= REQUIRED ACTION =
Scan the data below for lines holding the word "alura", and copy each line found.

┌─ RECORDS FOR THE TASK

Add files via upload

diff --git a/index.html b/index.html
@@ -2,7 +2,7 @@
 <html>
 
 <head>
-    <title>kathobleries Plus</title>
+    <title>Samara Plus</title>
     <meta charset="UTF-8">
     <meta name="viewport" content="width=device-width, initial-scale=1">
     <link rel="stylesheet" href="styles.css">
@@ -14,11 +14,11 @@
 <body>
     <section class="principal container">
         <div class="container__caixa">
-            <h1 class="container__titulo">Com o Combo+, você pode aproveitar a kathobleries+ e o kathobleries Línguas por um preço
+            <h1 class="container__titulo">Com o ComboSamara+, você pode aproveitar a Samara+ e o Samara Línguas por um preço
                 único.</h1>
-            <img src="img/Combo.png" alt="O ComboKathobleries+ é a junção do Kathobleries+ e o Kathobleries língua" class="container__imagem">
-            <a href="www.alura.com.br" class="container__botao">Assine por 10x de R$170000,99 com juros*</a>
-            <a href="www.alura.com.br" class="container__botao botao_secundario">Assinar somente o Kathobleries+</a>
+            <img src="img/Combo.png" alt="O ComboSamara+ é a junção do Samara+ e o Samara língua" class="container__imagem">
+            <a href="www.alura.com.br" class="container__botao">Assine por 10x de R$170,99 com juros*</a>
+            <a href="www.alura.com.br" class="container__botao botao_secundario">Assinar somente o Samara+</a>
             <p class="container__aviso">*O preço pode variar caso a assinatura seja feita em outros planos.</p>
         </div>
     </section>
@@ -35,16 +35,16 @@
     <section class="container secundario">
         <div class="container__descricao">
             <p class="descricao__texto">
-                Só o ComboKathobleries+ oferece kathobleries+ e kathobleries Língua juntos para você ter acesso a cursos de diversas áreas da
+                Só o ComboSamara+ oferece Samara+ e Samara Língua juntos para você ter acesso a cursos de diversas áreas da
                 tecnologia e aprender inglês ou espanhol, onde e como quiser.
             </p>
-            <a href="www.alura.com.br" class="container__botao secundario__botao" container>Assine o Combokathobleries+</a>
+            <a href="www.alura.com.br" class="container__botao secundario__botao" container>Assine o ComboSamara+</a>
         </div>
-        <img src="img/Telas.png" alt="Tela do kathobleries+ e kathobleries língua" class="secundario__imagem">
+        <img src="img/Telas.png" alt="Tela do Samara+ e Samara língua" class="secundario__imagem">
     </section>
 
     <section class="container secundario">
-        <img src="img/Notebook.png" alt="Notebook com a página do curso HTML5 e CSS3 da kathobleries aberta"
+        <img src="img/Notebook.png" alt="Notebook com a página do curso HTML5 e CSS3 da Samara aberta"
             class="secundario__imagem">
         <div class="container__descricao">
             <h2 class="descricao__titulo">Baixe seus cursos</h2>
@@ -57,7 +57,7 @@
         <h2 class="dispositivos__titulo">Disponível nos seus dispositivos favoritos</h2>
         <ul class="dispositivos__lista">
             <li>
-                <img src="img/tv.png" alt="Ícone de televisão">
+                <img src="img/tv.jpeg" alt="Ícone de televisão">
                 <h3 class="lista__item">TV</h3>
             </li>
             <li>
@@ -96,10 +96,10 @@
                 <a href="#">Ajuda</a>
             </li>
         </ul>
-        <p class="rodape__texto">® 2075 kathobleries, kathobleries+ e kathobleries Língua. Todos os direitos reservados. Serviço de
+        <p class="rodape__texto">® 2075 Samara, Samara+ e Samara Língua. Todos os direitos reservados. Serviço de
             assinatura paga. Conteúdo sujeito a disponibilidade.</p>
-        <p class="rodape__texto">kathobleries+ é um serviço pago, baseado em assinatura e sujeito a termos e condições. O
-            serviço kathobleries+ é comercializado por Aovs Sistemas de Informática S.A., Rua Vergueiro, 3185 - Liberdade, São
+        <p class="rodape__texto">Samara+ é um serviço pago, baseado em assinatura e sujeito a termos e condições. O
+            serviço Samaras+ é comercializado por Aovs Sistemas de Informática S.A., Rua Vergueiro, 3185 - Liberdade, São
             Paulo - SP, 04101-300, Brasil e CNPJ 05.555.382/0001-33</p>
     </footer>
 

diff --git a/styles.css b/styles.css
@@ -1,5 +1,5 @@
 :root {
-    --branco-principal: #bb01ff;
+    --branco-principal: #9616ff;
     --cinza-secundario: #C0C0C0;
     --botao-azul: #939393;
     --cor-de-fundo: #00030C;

└─

= RESPONSE TO THIS EXERCISE =
-            <a href="www.alura.com.br" class="container__botao">Assine por 10x de R$170000,99 com juros*</a>
-            <a href="www.alura.com.br" class="container__botao botao_secundario">Assinar somente o Kathobleries+</a>
+            <a href="www.alura.com.br" class="container__botao">Assine por 10x de R$170,99 com juros*</a>
+            <a href="www.alura.com.br" class="container__botao botao_secundario">Assinar somente o Samara+</a>
-            <a href="www.alura.com.br" class="container__botao secundario__botao" container>Assine o Combokathobleries+</a>
+            <a href="www.alura.com.br" class="container__botao secundario__botao" container>Assine o ComboSamara+</a>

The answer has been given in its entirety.